- _Goal of the exercise_
Exclude the pictures, then copy all remaining records exactly.

(Records from a collection)
==============================

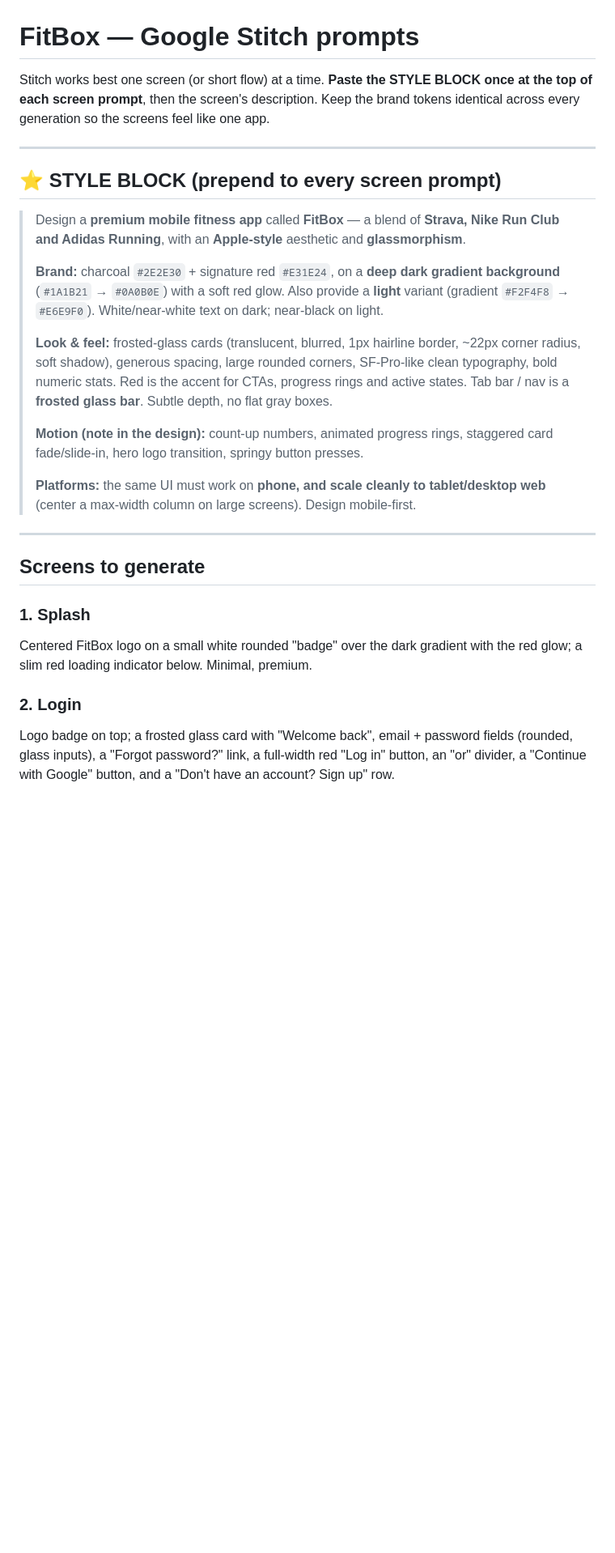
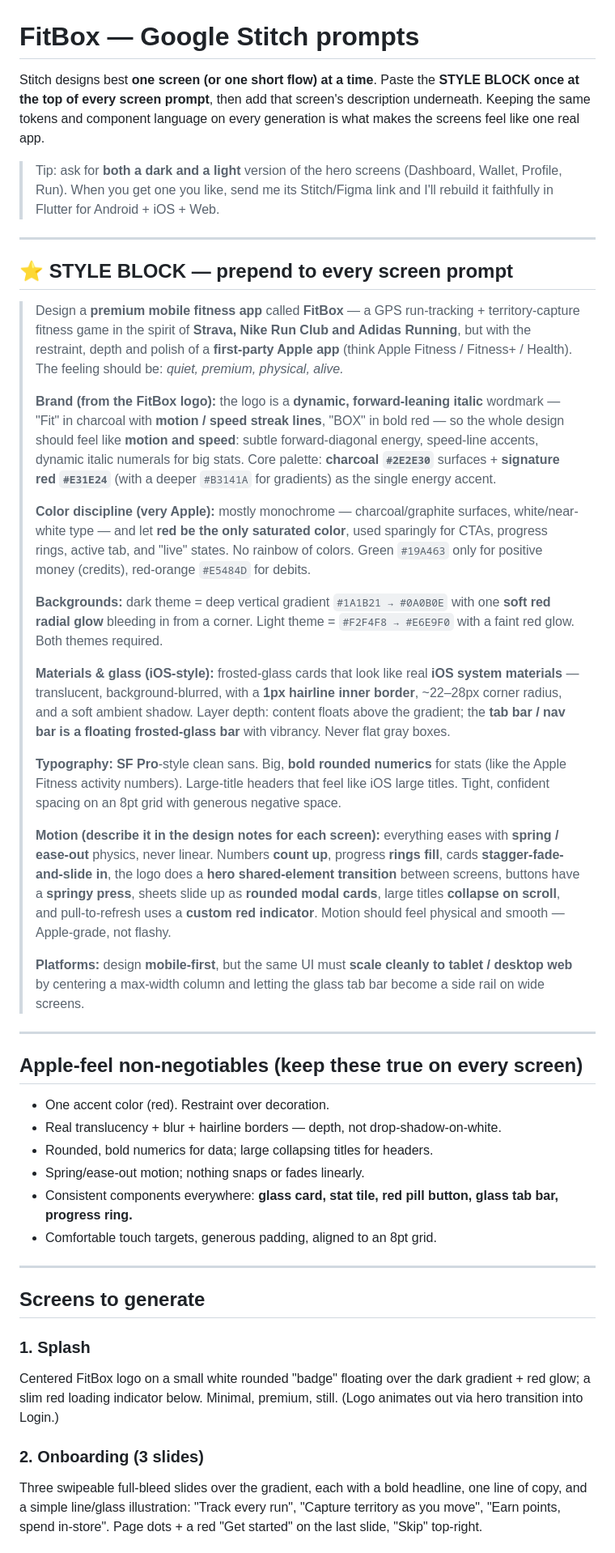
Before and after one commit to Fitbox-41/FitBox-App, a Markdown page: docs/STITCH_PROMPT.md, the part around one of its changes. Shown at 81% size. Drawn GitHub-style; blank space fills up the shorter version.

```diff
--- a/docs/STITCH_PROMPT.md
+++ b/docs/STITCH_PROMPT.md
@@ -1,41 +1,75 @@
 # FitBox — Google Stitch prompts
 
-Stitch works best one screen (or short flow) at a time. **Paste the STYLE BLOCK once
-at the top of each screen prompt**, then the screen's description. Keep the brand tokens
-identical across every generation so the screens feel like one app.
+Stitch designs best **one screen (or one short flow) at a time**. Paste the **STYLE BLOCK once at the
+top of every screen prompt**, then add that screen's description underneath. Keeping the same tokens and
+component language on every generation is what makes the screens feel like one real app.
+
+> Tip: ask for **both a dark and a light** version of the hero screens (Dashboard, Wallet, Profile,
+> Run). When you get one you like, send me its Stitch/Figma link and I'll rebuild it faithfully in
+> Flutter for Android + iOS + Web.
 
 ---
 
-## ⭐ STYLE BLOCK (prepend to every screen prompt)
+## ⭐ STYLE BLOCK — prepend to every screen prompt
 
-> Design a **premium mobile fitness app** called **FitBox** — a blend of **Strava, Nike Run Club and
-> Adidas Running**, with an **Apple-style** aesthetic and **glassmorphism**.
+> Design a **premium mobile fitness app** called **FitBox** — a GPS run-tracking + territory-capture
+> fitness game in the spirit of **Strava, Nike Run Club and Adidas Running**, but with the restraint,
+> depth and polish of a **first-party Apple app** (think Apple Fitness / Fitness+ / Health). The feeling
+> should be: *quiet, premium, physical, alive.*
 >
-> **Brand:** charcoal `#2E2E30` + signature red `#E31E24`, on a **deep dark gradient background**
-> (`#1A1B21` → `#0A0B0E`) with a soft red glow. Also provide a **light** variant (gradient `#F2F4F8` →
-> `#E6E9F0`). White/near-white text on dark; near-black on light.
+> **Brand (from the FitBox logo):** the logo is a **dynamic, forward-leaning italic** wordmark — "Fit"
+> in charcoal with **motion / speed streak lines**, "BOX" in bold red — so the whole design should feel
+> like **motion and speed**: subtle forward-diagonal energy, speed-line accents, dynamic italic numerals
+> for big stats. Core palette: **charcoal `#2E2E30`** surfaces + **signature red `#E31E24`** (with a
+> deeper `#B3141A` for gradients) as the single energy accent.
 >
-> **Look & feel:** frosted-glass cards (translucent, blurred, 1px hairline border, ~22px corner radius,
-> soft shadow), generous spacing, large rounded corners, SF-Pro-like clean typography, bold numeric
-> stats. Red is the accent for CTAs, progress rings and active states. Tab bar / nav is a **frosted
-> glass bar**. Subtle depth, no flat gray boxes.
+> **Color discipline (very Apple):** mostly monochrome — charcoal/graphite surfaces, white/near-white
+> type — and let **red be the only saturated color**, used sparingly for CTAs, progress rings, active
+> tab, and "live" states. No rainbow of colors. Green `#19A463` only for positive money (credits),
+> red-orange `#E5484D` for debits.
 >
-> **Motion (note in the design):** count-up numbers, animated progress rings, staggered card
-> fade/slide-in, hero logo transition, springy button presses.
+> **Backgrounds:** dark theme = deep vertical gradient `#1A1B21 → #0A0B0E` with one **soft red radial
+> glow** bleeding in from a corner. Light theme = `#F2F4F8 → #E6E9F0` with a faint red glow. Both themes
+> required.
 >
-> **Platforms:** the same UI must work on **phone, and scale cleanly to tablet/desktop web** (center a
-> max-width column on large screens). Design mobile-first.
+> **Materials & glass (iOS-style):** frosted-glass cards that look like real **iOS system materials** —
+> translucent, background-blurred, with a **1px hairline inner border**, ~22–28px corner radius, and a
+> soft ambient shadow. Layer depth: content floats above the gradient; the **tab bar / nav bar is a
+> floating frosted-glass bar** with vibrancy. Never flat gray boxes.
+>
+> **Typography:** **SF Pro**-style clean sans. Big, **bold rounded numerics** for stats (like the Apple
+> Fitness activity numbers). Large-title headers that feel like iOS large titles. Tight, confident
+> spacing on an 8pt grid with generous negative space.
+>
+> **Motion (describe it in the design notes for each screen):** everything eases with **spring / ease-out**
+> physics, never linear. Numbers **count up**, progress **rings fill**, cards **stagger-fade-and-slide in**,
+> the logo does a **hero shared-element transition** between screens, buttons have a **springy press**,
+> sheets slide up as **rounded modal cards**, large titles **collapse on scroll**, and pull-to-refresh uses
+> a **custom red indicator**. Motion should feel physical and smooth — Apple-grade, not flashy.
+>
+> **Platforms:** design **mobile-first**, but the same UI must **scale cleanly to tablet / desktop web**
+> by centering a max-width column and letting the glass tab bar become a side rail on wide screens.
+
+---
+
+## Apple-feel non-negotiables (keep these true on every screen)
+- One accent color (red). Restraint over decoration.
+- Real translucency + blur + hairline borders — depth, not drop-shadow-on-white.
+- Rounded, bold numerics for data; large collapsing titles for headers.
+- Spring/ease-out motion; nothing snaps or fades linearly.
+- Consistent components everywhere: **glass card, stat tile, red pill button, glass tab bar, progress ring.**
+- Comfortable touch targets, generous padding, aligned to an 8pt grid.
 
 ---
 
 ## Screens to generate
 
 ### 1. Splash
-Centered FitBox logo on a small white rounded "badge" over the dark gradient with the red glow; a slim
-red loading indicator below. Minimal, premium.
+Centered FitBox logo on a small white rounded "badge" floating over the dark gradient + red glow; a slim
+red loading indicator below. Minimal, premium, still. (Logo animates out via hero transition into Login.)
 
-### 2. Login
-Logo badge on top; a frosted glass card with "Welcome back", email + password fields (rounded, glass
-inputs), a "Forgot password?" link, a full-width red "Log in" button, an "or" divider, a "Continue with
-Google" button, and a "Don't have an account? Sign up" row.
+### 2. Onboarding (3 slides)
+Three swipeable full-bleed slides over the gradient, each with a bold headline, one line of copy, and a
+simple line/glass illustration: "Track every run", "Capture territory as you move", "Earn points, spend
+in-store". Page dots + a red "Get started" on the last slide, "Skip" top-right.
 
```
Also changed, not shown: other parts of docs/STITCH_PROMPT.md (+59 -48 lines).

==============================

- _Reply to the task_
Before and after one commit to Fitbox-41/FitBox-App, a Markdown page: docs/STITCH_PROMPT.md, the part around one of its changes. Shown at 81% size. Drawn GitHub-style; blank space fills up the shorter version.

```diff
--- a/docs/STITCH_PROMPT.md
+++ b/docs/STITCH_PROMPT.md
@@ -1,41 +1,75 @@
 # FitBox — Google Stitch prompts
 
-Stitch works best one screen (or short flow) at a time. **Paste the STYLE BLOCK once
-at the top of each screen prompt**, then the screen's description. Keep the brand tokens
-identical across every generation so the screens feel like one app.
+Stitch designs best **one screen (or one short flow) at a time**. Paste the **STYLE BLOCK once at the
+top of every screen prompt**, then add that screen's description underneath. Keeping the same tokens and
+component language on every generation is what makes the screens feel like one real app.
+
+> Tip: ask for **both a dark and a light** version of the hero screens (Dashboard, Wallet, Profile,
+> Run). When you get one you like, send me its Stitch/Figma link and I'll rebuild it faithfully in
+> Flutter for Android + iOS + Web.
 
 ---
 
-## ⭐ STYLE BLOCK (prepend to every screen prompt)
+## ⭐ STYLE BLOCK — prepend to every screen prompt
 
-> Design a **premium mobile fitness app** called **FitBox** — a blend of **Strava, Nike Run Club and
-> Adidas Running**, with an **Apple-style** aesthetic and **glassmorphism**.
+> Design a **premium mobile fitness app** called **FitBox** — a GPS run-tracking + territory-capture
+> fitness game in the spirit of **Strava, Nike Run Club and Adidas Running**, but with the restraint,
+> depth and polish of a **first-party Apple app** (think Apple Fitness / Fitness+ / Health). The feeling
+> should be: *quiet, premium, physical, alive.*
 >
-> **Brand:** charcoal `#2E2E30` + signature red `#E31E24`, on a **deep dark gradient background**
-> (`#1A1B21` → `#0A0B0E`) with a soft red glow. Also provide a **light** variant (gradient `#F2F4F8` →
-> `#E6E9F0`). White/near-white text on dark; near-black on light.
+> **Brand (from the FitBox logo):** the logo is a **dynamic, forward-leaning italic** wordmark — "Fit"
+> in charcoal with **motion / speed streak lines**, "BOX" in bold red — so the whole design should feel
+> like **motion and speed**: subtle forward-diagonal energy, speed-line accents, dynamic italic numerals
+> for big stats. Core palette: **charcoal `#2E2E30`** surfaces + **signature red `#E31E24`** (with a
+> deeper `#B3141A` for gradients) as the single energy accent.
 >
-> **Look & feel:** frosted-glass cards (translucent, blurred, 1px hairline border, ~22px corner radius,
-> soft shadow), generous spacing, large rounded corners, SF-Pro-like clean typography, bold numeric
-> stats. Red is the accent for CTAs, progress rings and active states. Tab bar / nav is a **frosted
-> glass bar**. Subtle depth, no flat gray boxes.
+> **Color discipline (very Apple):** mostly monochrome — charcoal/graphite surfaces, white/near-white
+> type — and let **red be the only saturated color**, used sparingly for CTAs, progress rings, active
+> tab, and "live" states. No rainbow of colors. Green `#19A463` only for positive money (credits),
+> red-orange `#E5484D` for debits.
 >
-> **Motion (note in the design):** count-up numbers, animated progress rings, staggered card
-> fade/slide-in, hero logo transition, springy button presses.
+> **Backgrounds:** dark theme = deep vertical gradient `#1A1B21 → #0A0B0E` with one **soft red radial
+> glow** bleeding in from a corner. Light theme = `#F2F4F8 → #E6E9F0` with a faint red glow. Both themes
+> required.
 >
-> **Platforms:** the same UI must work on **phone, and scale cleanly to tablet/desktop web** (center a
-> max-width column on large screens). Design mobile-first.
+> **Materials & glass (iOS-style):** frosted-glass cards that look like real **iOS system materials** —
+> translucent, background-blurred, with a **1px hairline inner border**, ~22–28px corner radius, and a
+> soft ambient shadow. Layer depth: content floats above the gradient; the **tab bar / nav bar is a
+> floating frosted-glass bar** with vibrancy. Never flat gray boxes.
+>
+> **Typography:** **SF Pro**-style clean sans. Big, **bold rounded numerics** for stats (like the Apple
+> Fitness activity numbers). Large-title headers that feel like iOS large titles. Tight, confident
+> spacing on an 8pt grid with generous negative space.
+>
+> **Motion (describe it in the design notes for each screen):** everything eases with **spring / ease-out**
+> physics, never linear. Numbers **count up**, progress **rings fill**, cards **stagger-fade-and-slide in**,
+> the logo does a **hero shared-element transition** between screens, buttons have a **springy press**,
+> sheets slide up as **rounded modal cards**, large titles **collapse on scroll**, and pull-to-refresh uses
+> a **custom red indicator**. Motion should feel physical and smooth — Apple-grade, not flashy.
+>
+> **Platforms:** design **mobile-first**, but the same UI must **scale cleanly to tablet / desktop web**
+> by centering a max-width column and letting the glass tab bar become a side rail on wide screens.
+
+---
+
+## Apple-feel non-negotiables (keep these true on every screen)
+- One accent color (red). Restraint over decoration.
+- Real translucency + blur + hairline borders — depth, not drop-shadow-on-white.
+- Rounded, bold numerics for data; large collapsing titles for headers.
+- Spring/ease-out motion; nothing snaps or fades linearly.
+- Consistent components everywhere: **glass card, stat tile, red pill button, glass tab bar, progress ring.**
+- Comfortable touch targets, generous padding, aligned to an 8pt grid.
 
 ---
 
 ## Screens to generate
 
 ### 1. Splash
-Centered FitBox logo on a small white rounded "badge" over the dark gradient with the red glow; a slim
-red loading indicator below. Minimal, premium.
+Centered FitBox logo on a small white rounded "badge" floating over the dark gradient + red glow; a slim
+red loading indicator below. Minimal, premium, still. (Logo animates out via hero transition into Login.)
 
-### 2. Login
-Logo badge on top; a frosted glass card with "Welcome back", email + password fields (rounded, glass
-inputs), a "Forgot password?" link, a full-width red "Log in" button, an "or" divider, a "Continue with
-Google" button, and a "Don't have an account? Sign up" row.
+### 2. Onboarding (3 slides)
+Three swipeable full-bleed slides over the gradient, each with a bold headline, one line of copy, and a
+simple line/glass illustration: "Track every run", "Capture territory as you move", "Earn points, spend
+in-store". Page dots + a red "Get started" on the last slide, "Skip" top-right.
 
```
Also changed, not shown: other parts of docs/STITCH_PROMPT.md (+59 -48 lines).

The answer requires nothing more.